WHAT YOU HAVE TO DO
For every line below that includes the word "regulárny", add one; report the final number and nothing else.
====== DATA PROVIDED ======
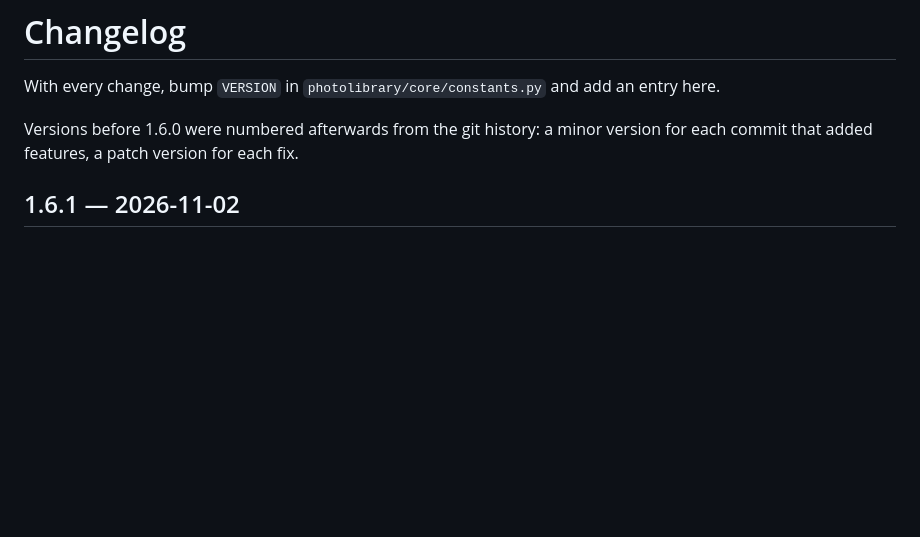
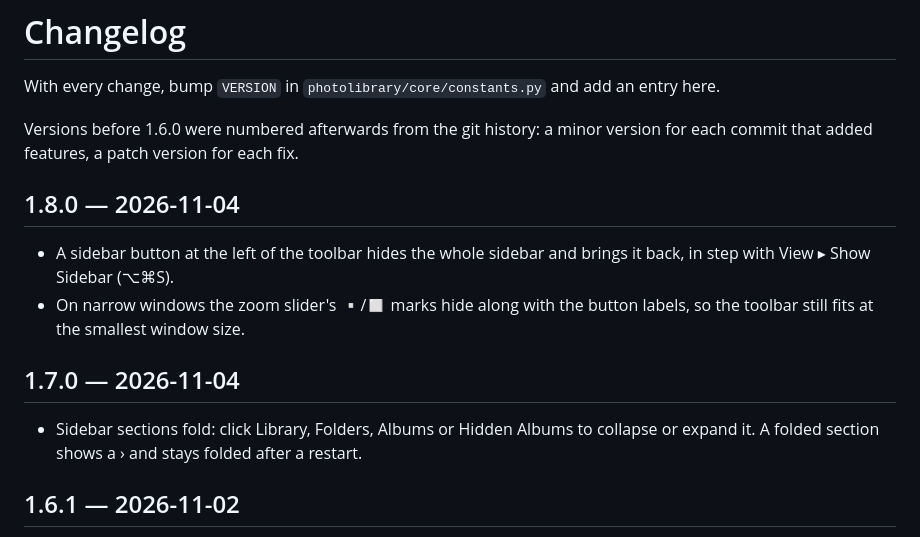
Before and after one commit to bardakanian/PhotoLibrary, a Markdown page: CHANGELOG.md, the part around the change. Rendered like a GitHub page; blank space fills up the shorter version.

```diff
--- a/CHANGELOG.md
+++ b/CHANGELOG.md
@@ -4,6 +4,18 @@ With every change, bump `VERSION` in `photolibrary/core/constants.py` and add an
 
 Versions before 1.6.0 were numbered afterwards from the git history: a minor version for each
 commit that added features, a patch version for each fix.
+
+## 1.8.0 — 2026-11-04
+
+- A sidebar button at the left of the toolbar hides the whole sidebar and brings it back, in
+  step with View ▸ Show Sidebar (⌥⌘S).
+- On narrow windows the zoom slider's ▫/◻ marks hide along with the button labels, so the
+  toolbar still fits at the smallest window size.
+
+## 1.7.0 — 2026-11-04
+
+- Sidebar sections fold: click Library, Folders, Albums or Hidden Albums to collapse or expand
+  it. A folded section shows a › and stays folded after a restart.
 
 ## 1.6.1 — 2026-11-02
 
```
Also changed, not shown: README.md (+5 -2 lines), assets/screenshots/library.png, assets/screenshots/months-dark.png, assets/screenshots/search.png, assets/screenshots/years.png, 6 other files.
======
====== DATA PROVIDED ======
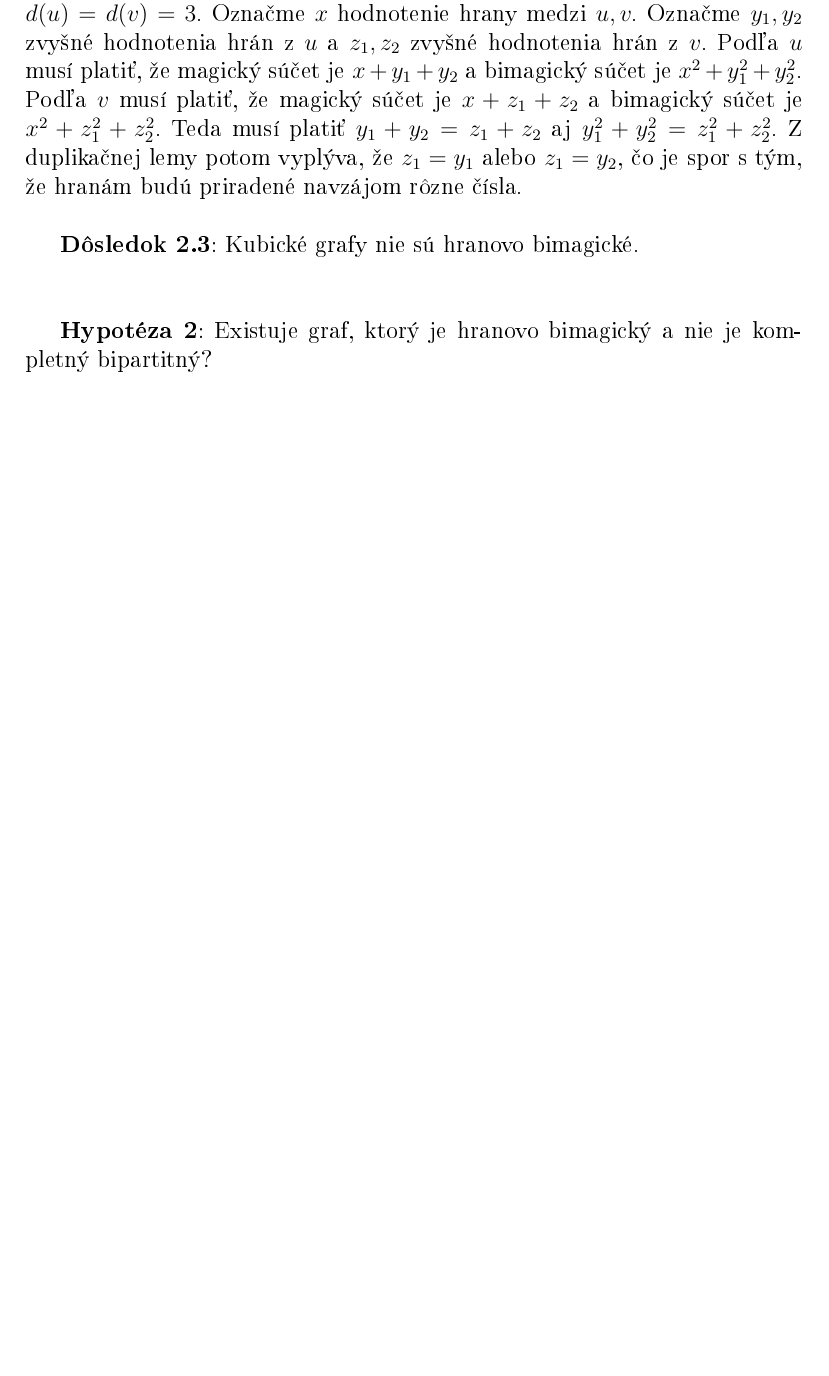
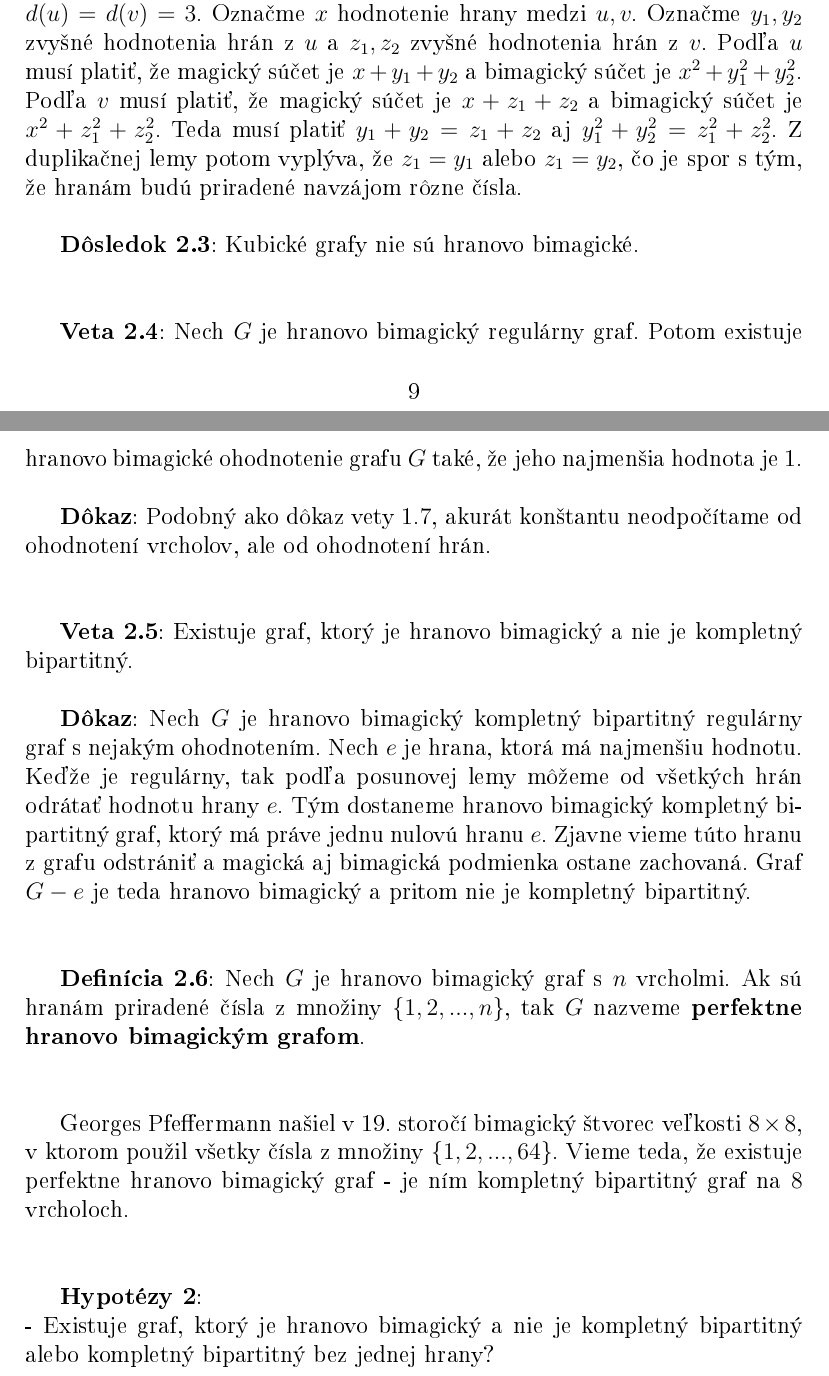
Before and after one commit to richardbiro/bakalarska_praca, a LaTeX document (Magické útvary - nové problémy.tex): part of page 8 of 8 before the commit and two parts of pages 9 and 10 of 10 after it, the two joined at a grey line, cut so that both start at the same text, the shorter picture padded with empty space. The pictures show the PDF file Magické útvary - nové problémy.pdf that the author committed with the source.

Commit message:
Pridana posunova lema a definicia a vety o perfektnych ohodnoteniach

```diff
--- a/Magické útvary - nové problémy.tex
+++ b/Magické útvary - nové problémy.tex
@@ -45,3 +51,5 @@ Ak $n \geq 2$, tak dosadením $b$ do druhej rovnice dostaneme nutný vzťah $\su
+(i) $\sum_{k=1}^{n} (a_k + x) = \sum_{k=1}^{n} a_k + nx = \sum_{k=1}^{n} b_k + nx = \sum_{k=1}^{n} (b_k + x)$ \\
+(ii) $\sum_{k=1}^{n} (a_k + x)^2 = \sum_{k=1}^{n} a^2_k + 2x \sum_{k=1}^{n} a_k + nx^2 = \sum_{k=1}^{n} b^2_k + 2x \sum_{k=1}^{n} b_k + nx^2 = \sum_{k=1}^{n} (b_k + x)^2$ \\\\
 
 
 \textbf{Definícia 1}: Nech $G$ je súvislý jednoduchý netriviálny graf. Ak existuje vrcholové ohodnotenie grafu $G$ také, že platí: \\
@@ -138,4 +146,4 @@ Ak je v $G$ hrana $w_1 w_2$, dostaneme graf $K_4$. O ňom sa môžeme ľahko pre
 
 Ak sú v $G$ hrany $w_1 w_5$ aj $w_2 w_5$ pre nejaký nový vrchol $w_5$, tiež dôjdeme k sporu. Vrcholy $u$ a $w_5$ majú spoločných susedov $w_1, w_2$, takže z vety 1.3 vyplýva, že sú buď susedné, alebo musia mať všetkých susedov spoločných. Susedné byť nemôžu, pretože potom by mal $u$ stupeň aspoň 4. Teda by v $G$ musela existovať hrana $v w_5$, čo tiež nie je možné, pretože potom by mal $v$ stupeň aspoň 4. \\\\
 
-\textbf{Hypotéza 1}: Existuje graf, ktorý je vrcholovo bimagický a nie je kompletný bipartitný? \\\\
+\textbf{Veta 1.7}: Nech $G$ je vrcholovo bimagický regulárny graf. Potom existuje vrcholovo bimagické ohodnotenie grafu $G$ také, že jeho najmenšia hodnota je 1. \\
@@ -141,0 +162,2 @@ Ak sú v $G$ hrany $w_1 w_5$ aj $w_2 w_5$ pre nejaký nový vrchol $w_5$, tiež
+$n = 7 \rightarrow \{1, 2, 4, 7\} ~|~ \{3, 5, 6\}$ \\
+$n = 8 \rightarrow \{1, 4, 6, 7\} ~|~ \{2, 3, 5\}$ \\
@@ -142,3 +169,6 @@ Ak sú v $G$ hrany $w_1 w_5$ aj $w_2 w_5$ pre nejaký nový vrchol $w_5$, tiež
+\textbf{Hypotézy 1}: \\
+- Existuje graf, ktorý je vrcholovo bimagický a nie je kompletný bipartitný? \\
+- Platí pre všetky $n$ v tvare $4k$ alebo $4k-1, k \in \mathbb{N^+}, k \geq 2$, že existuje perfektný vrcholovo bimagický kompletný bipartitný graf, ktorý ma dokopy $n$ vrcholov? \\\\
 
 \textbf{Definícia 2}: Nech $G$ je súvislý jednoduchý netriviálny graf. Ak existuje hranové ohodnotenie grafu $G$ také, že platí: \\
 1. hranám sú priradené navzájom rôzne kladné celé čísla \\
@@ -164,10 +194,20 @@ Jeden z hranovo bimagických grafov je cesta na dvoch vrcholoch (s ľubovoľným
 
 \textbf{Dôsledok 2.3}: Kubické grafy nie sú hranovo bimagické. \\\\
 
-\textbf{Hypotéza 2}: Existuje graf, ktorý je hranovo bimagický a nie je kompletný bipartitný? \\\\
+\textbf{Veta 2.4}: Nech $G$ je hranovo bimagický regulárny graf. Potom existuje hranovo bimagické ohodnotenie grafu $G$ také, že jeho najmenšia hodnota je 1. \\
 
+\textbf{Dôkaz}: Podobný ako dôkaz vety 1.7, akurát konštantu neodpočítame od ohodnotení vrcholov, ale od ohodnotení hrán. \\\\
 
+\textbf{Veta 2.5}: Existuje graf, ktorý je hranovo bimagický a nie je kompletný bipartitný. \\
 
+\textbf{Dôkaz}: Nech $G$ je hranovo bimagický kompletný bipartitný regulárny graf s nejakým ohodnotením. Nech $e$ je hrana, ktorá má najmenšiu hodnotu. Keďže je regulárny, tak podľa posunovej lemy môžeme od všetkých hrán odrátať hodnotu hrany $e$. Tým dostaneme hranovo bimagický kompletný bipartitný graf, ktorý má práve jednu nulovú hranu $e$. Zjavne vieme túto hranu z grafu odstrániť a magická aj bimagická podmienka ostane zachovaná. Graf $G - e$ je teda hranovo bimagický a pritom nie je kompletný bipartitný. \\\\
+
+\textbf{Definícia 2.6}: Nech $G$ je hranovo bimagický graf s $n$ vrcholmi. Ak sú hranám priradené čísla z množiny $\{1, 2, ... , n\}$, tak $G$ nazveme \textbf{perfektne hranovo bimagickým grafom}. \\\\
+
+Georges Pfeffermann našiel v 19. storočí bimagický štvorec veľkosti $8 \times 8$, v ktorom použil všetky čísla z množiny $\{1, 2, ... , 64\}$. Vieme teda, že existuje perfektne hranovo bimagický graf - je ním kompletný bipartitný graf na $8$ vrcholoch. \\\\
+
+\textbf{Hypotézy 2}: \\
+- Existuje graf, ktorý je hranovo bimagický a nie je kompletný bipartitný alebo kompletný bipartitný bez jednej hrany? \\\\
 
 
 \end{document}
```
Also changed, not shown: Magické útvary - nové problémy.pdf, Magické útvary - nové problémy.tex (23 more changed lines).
======
====== DATA PROVIDED ======
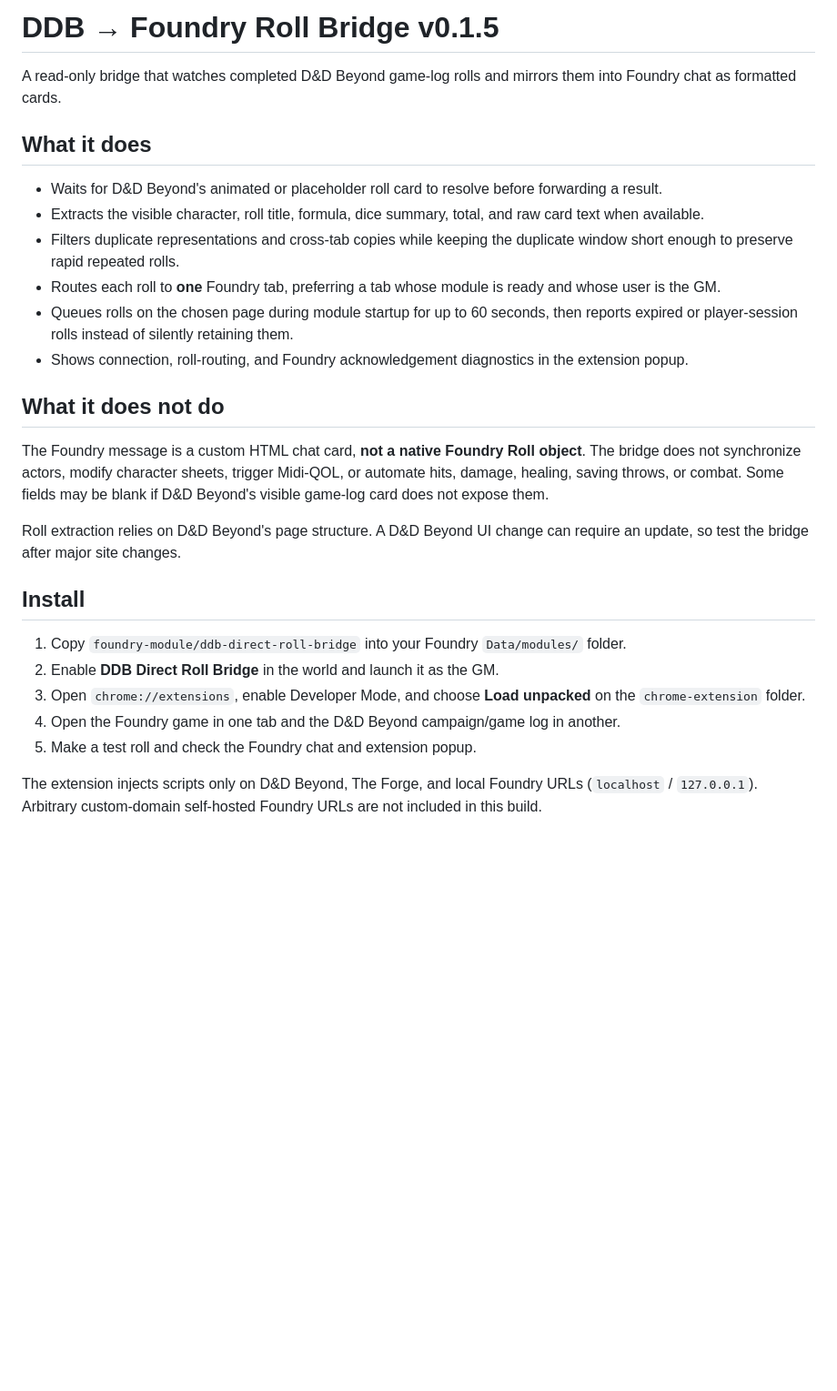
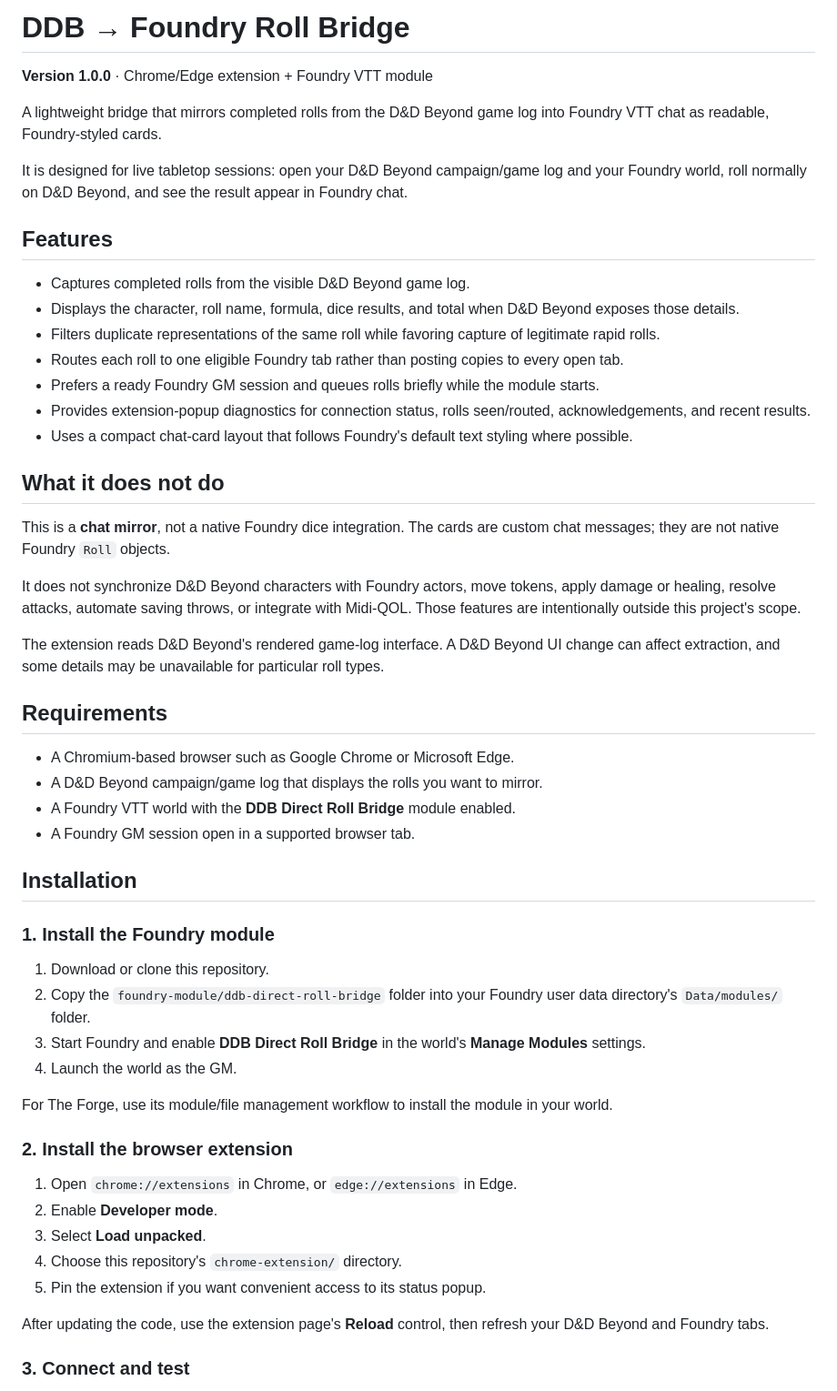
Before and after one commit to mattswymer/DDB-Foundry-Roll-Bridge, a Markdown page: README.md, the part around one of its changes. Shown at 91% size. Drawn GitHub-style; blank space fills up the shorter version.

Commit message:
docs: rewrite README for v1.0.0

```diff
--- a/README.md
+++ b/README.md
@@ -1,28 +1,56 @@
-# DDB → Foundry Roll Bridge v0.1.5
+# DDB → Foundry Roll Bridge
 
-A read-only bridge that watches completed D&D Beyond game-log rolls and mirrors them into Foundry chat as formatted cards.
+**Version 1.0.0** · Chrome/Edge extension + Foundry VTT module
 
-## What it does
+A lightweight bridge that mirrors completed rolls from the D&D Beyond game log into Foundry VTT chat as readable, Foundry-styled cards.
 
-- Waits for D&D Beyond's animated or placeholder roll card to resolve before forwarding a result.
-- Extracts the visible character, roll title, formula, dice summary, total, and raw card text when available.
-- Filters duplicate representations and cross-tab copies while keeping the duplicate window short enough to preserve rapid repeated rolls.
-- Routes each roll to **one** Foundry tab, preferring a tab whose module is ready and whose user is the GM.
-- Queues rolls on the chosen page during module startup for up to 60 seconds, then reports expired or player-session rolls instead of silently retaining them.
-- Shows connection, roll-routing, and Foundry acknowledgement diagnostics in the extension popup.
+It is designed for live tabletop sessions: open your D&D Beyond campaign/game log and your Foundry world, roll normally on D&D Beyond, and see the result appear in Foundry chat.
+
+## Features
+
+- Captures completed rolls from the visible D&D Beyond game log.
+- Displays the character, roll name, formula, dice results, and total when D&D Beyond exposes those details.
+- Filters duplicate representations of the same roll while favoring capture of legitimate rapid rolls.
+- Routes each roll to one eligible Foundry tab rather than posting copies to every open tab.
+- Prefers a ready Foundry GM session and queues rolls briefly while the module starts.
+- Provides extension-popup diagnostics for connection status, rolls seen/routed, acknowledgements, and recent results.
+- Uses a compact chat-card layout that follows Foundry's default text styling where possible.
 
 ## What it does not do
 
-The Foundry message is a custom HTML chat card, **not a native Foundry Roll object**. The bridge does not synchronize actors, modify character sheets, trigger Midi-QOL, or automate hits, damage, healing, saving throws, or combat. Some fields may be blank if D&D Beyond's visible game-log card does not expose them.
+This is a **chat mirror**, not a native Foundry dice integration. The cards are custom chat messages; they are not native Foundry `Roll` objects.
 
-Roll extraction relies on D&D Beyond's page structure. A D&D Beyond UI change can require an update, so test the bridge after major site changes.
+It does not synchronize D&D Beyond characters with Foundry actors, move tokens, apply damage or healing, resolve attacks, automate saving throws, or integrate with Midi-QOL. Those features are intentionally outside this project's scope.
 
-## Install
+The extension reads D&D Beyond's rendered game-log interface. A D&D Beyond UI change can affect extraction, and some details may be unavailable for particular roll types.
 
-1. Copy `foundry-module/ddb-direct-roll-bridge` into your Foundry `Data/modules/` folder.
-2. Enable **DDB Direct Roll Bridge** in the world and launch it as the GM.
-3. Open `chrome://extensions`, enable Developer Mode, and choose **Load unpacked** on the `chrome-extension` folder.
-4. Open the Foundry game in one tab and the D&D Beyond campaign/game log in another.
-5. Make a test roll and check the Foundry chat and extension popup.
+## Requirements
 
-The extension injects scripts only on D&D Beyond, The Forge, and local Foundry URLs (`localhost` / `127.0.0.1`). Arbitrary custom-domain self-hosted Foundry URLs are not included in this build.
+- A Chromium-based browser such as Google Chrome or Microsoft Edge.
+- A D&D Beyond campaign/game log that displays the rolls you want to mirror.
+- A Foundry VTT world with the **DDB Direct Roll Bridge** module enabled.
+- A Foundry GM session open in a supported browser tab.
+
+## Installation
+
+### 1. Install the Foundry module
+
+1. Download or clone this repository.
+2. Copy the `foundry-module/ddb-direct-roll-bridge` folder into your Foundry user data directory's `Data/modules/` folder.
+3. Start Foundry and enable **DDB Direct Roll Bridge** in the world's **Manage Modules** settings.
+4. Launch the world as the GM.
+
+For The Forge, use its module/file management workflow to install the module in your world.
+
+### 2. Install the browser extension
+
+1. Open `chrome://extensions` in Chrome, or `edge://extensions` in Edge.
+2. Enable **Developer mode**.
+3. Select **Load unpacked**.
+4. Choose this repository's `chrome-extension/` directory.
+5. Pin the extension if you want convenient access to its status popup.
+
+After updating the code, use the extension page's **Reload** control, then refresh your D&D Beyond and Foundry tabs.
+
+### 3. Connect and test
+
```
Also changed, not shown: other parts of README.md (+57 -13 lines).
======
OUTPUT FOR THIS TASK
3